[DATA FOR REVIEW]

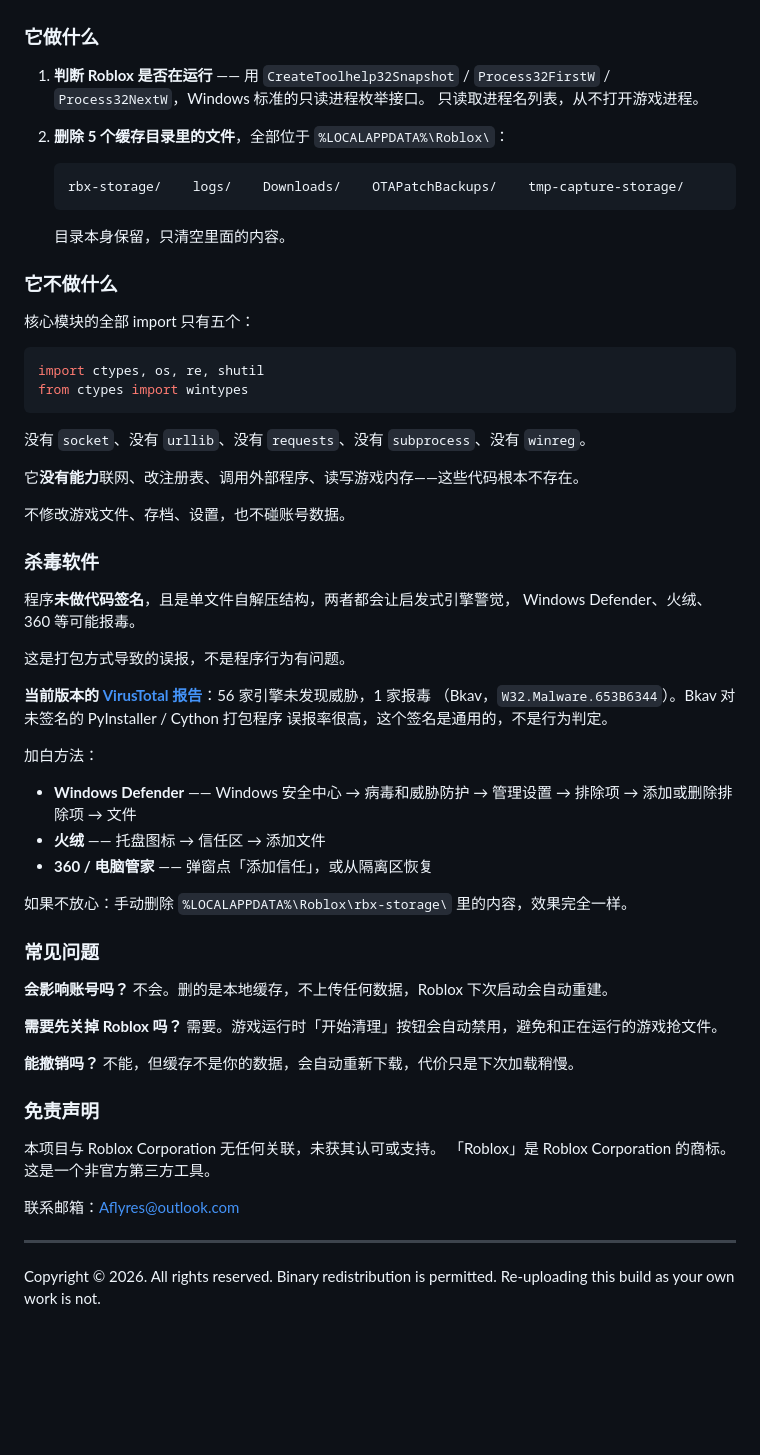
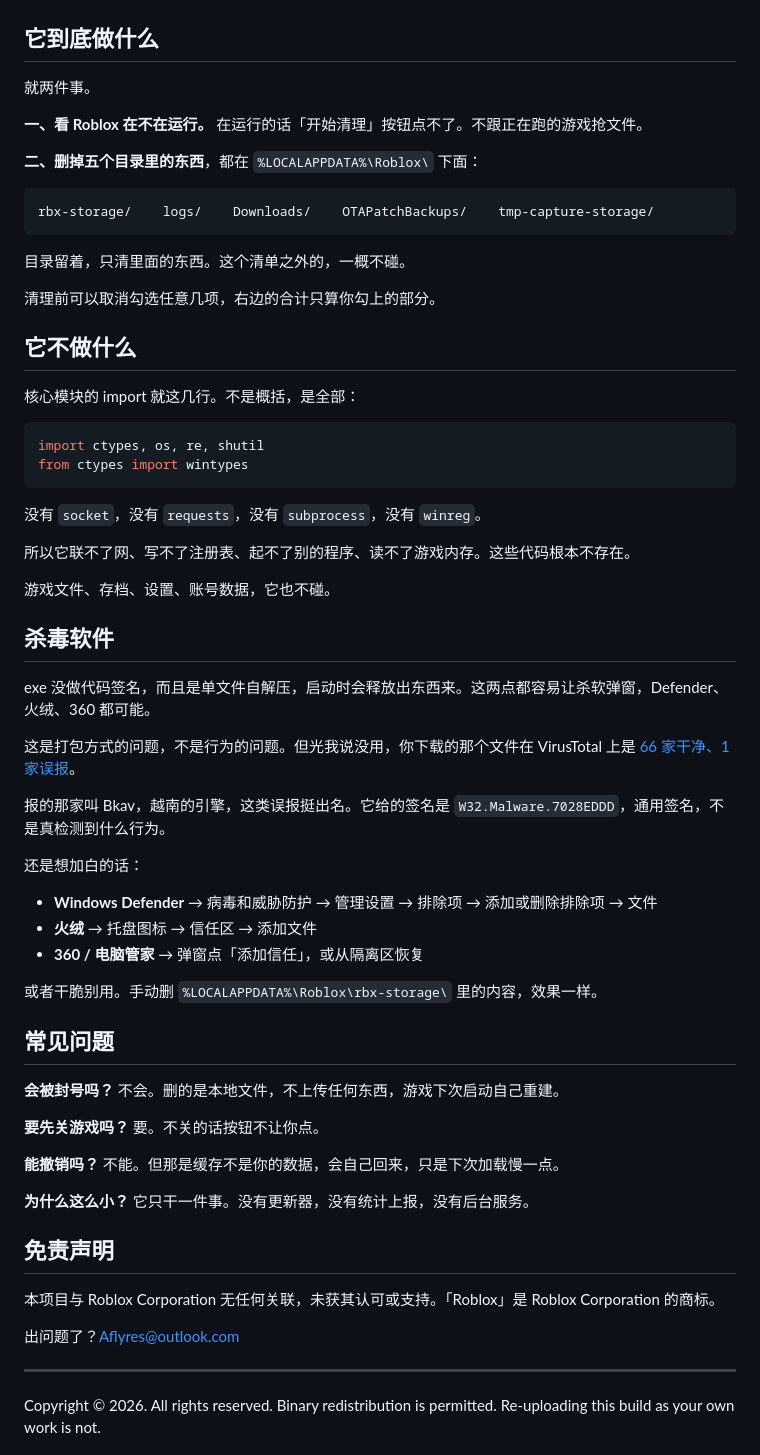
Before and after one commit to Lwithlll/roblox-cache-cleaner, a Markdown page: README.md, the part around one of its changes. Drawn GitHub-style; blank space fills up the shorter version.

````diff
--- a/README.md
+++ b/README.md
@@ -127,71 +107,72 @@ Windows 10 / 11 · 64 位 · 免安装 · 无需运行环境 · 无需管理员
 
 ![主界面](docs/img/main.png)
 
-### 它做什么
+## 它到底做什么
 
-1. **判断 Roblox 是否在运行** —— 用 `CreateToolhelp32Snapshot` /
-   `Process32FirstW` / `Process32NextW`，Windows 标准的只读进程枚举接口。
-   只读取进程名列表，从不打开游戏进程。
-2. **删除 5 个缓存目录里的文件**，全部位于 `%LOCALAPPDATA%\Roblox\`：
+就两件事。
 
-   ```
-   rbx-storage/    logs/    Downloads/    OTAPatchBackups/    tmp-capture-storage/
-   ```
+**一、看 Roblox 在不在运行。** 在运行的话「开始清理」按钮点不了。不跟正在跑的游戏抢文件。
 
-   目录本身保留，只清空里面的内容。
+**二、删掉五个目录里的东西**，都在 `%LOCALAPPDATA%\Roblox\` 下面：
 
-### 它不做什么
+```
+rbx-storage/    logs/    Downloads/    OTAPatchBackups/    tmp-capture-storage/
+```
 
-核心模块的全部 import 只有五个：
+目录留着，只清里面的东西。这个清单之外的，一概不碰。
+
+清理前可以取消勾选任意几项，右边的合计只算你勾上的部分。
+
+## 它不做什么
+
+核心模块的 import 就这几行。不是概括，是全部：
 
 ```python
 import ctypes, os, re, shutil
 from ctypes import wintypes
 ```
 
-没有 `socket`、没有 `urllib`、没有 `requests`、没有 `subprocess`、没有 `winreg`。
+没有 `socket`，没有 `requests`，没有 `subprocess`，没有 `winreg`。
 
-它**没有能力**联网、改注册表、调用外部程序、读写游戏内存——这些代码根本不存在。
+所以它联不了网、写不了注册表、起不了别的程序、读不了游戏内存。这些代码根本不存在。
 
-不修改游戏文件、存档、设置，也不碰账号数据。
+游戏文件、存档、设置、账号数据，它也不碰。
 
-### 杀毒软件
+## 杀毒软件
 
-程序**未做代码签名**，且是单文件自解压结构，两者都会让启发式引擎警觉，
-Windows Defender、火绒、360 等可能报毒。
+exe 没做代码签名，而且是单文件自解压，启动时会释放出东西来。这两点都容易让杀软弹窗，Defender、火绒、360 都可能。
 
-这是打包方式导致的误报，不是程序行为有问题。
+这是打包方式的问题，不是行为的问题。但光我说没用，你下载的那个文件在 VirusTotal 上是 [66 家干净、1 家误报](https://www.virustotal.com/gui/file/2c17052d89a5d1052d0571be7f82f6be75f9a8c7d58393c6ea6dd580e1311759)。
 
-**当前版本的 [VirusTotal 报告](https://www.virustotal.com/gui/file/081f15b285f7862ac7c134f314de3449d478d19e8c614153e95d730a6233cbd4)**：56 家引擎未发现威胁，1 家报毒
-（Bkav，`W32.Malware.653B6344`）。Bkav 对未签名的 PyInstaller / Cython 打包程序
-误报率很高，这个签名是通用的，不是行为判定。
+报的那家叫 Bkav，越南的引擎，这类误报挺出名。它给的签名是 `W32.Malware.7028EDDD`，通用签名，不是真检测到什么行为。
 
-加白方法：
+还是想加白的话：
 
-- **Windows Defender** —— Windows 安全中心 → 病毒和威胁防护 → 管理设置 →
-  排除项 → 添加或删除排除项 → 文件
-- **火绒** —— 托盘图标 → 信任区 → 添加文件
-- **360 / 电脑管家** —— 弹窗点「添加信任」，或从隔离区恢复
+- **Windows Defender** → 病毒和威胁防护 → 管理设置 → 排除项 → 添加或删除排除项 → 文件
+- **火绒** → 托盘图标 → 信任区 → 添加文件
+- **360 / 电脑管家** → 弹窗点「添加信任」，或从隔离区恢复
 
-如果不放心：手动删除 `%LOCALAPPDATA%\Roblox\rbx-storage\` 里的内容，效果完全一样。
+或者干脆别用。手动删 `%LOCALAPPDATA%\Roblox\rbx-storage\` 里的内容，效果一样。
 
-### 常见问题
+## 常见问题
 
-**会影响账号吗？**
-不会。删的是本地缓存，不上传任何数据，Roblox 下次启动会自动重建。
+**会被封号吗？**
+不会。删的是本地文件，不上传任何东西，游戏下次启动自己重建。
 
-**需要先关掉 Roblox 吗？**
-需要。游戏运行时「开始清理」按钮会自动禁用，避免和正在运行的游戏抢文件。
+**要先关游戏吗？**
+要。不关的话按钮不让你点。
 
 **能撤销吗？**
-不能，但缓存不是你的数据，会自动重新下载，代价只是下次加载稍慢。
+不能。但那是缓存不是你的数据，会自己回来，只是下次加载慢一点。
 
-### 免责声明
+**为什么这么小？**
+它只干一件事。没有更新器，没有统计上报，没有后台服务。
 
-本项目与 Roblox Corporation 无任何关联，未获其认可或支持。
-「Roblox」是 Roblox Corporation 的商标。这是一个非官方第三方工具。
+## 免责声明
 
-联系邮箱：Aflyres@outlook.com
+本项目与 Roblox Corporation 无任何关联，未获其认可或支持。「Roblox」是 Roblox Corporation 的商标。
+
+出问题了？Aflyres@outlook.com
 
 ---
 
````
Also changed, not shown: other parts of README.md (+53 -73 lines).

[/DATA FOR REVIEW]

◆ **EXERCISE**:
For each line in the data above that contains the string "Corporation", extract the line.

◆ **RESPONSE BOX**:
-本项目与 Roblox Corporation 无任何关联，未获其认可或支持。
-「Roblox」是 Roblox Corporation 的商标。这是一个非官方第三方工具。
+本项目与 Roblox Corporation 无任何关联，未获其认可或支持。「Roblox」是 Roblox Corporation 的商标。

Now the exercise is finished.